(INSTRUCTIONS TO FOLLOW):
Find how many lines in the material contain "Vite"; your answer should be that number alone.

>>>

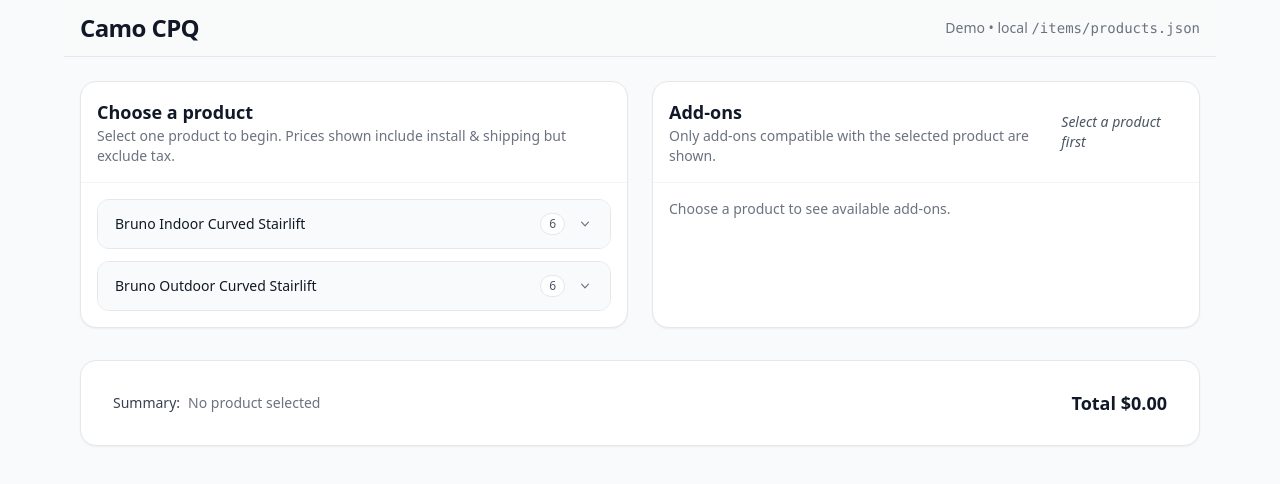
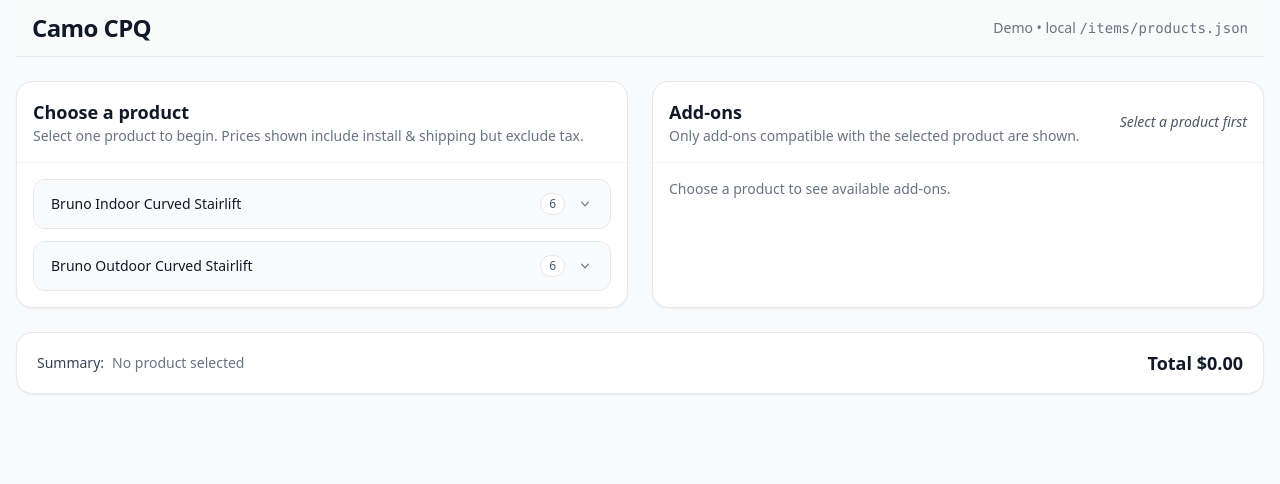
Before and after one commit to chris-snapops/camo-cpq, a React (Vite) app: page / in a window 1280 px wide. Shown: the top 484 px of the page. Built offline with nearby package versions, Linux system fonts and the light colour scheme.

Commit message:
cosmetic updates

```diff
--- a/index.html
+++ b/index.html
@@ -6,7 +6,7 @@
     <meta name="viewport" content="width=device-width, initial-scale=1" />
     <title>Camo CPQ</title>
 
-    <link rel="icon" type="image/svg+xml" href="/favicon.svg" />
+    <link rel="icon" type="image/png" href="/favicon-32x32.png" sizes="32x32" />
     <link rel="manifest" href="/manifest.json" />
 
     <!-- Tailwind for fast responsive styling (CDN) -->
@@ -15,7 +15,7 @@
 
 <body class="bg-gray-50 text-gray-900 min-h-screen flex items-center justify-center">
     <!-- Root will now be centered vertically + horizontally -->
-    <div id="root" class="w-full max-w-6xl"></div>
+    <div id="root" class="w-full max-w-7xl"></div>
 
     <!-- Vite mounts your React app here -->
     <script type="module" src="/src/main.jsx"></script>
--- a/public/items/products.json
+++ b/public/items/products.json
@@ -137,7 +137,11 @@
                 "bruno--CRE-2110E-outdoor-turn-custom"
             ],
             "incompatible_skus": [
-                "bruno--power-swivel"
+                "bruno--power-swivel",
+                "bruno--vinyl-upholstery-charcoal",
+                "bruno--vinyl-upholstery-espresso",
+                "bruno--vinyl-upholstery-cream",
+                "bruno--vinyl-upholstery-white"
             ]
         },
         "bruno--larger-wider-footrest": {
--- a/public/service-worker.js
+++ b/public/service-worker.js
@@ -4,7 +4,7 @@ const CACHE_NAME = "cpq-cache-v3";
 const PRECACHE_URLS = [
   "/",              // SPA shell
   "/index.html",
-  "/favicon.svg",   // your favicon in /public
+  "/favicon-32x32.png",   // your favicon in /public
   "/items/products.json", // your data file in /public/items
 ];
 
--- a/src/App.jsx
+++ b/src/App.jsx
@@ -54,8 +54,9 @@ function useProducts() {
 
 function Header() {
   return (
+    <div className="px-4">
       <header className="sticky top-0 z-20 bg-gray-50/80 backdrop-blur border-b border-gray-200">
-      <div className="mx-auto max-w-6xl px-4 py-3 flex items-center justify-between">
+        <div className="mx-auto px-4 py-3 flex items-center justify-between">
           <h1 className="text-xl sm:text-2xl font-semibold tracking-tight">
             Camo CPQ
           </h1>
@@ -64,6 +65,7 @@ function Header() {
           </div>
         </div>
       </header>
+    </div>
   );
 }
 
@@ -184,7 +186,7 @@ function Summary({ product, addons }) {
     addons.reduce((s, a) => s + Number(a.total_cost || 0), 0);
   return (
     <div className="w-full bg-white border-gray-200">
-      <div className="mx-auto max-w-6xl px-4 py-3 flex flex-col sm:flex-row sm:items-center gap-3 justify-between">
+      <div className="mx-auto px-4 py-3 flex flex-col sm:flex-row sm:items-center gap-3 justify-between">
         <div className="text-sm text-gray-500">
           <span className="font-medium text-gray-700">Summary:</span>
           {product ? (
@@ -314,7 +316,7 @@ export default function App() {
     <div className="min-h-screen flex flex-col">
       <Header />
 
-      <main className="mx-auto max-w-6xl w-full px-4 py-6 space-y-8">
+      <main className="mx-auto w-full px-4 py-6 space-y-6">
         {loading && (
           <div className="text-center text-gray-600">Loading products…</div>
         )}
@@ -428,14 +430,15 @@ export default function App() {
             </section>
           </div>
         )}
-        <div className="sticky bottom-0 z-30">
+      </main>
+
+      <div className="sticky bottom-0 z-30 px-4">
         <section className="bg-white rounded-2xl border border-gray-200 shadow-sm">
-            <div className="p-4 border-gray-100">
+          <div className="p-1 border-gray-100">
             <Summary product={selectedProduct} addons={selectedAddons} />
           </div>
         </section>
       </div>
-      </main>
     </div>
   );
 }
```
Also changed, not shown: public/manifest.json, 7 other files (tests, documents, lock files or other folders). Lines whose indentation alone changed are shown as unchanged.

<<<
>>>

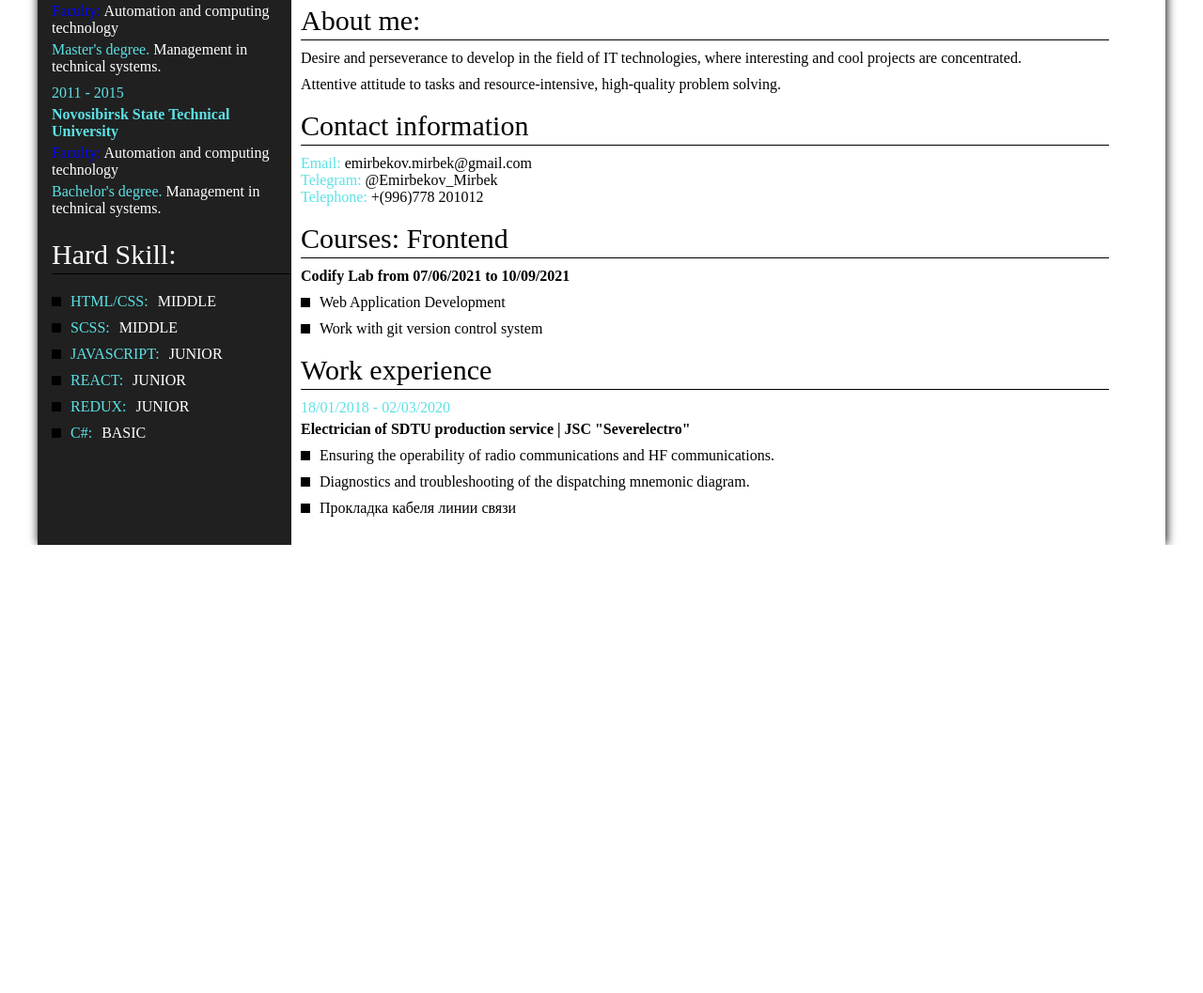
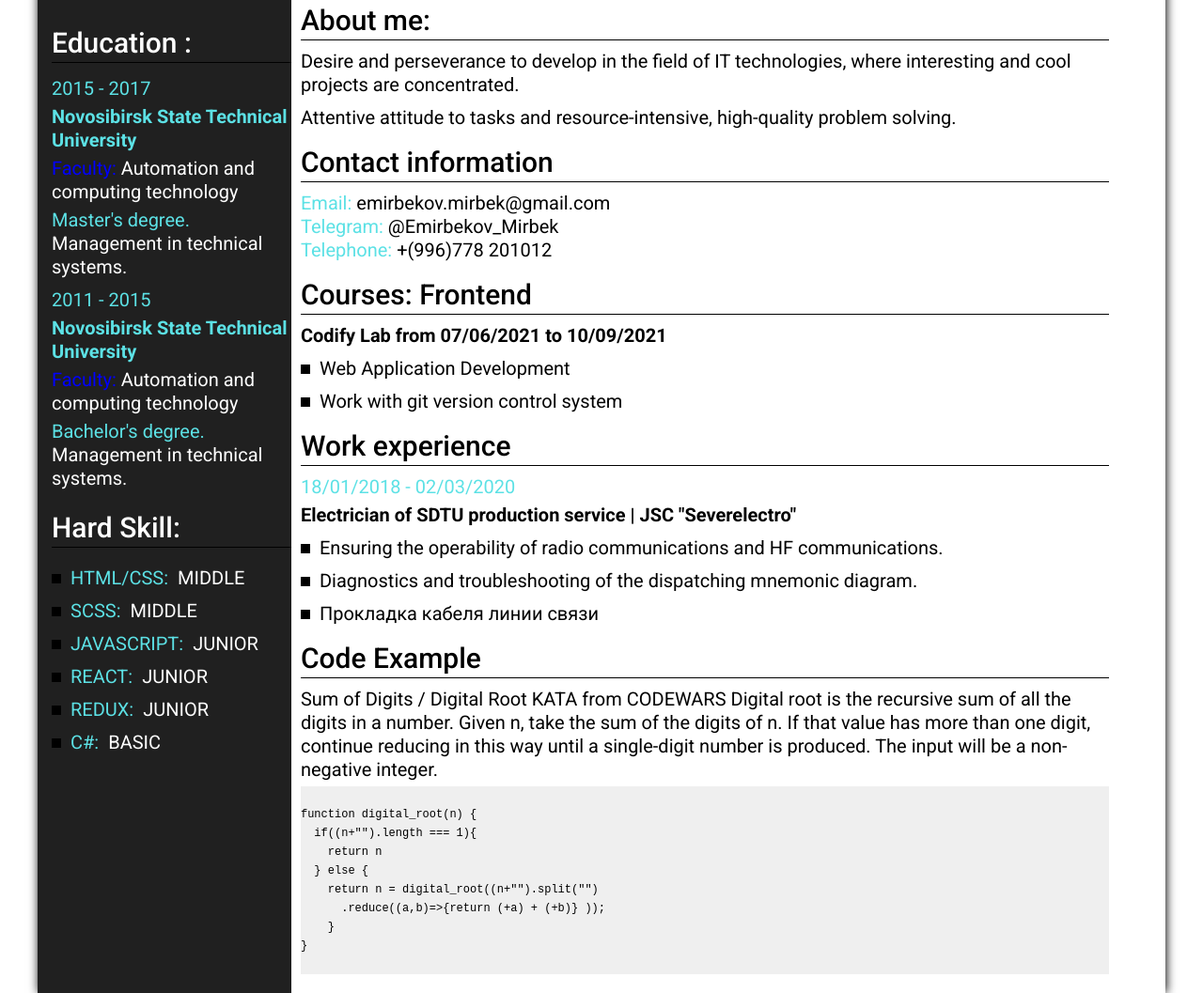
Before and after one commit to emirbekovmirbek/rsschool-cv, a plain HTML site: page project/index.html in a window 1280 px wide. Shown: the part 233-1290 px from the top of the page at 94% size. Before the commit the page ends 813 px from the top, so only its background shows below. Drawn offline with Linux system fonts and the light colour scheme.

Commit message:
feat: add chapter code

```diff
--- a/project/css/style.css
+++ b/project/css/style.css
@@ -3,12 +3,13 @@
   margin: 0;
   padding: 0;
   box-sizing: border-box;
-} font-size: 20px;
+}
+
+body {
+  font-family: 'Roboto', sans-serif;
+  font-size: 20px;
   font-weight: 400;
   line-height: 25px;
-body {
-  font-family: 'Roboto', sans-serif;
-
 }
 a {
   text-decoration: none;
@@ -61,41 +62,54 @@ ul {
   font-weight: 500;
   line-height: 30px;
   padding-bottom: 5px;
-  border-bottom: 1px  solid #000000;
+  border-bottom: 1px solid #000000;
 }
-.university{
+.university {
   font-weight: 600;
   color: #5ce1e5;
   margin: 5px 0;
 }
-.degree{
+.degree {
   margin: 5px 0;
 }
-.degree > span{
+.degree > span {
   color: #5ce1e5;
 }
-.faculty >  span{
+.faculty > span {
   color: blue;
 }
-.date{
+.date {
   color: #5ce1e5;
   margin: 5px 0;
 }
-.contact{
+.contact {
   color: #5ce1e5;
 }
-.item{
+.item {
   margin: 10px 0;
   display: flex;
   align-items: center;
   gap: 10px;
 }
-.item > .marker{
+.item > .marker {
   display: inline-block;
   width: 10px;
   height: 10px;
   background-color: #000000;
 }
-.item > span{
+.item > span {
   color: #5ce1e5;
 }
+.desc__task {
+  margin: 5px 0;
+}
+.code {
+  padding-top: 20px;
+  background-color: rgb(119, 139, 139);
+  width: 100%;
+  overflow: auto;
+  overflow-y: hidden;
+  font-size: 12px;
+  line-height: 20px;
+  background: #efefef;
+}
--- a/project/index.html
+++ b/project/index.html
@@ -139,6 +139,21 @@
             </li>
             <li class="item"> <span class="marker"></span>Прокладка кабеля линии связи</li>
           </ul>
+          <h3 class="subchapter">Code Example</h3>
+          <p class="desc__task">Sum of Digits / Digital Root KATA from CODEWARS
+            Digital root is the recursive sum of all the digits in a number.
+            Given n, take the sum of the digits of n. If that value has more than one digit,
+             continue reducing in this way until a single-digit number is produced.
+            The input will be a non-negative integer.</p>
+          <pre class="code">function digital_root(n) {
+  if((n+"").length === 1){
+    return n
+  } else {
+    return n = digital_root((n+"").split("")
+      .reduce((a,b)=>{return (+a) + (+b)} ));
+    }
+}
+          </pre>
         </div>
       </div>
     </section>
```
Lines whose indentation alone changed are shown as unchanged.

<<<

(REPLY):
2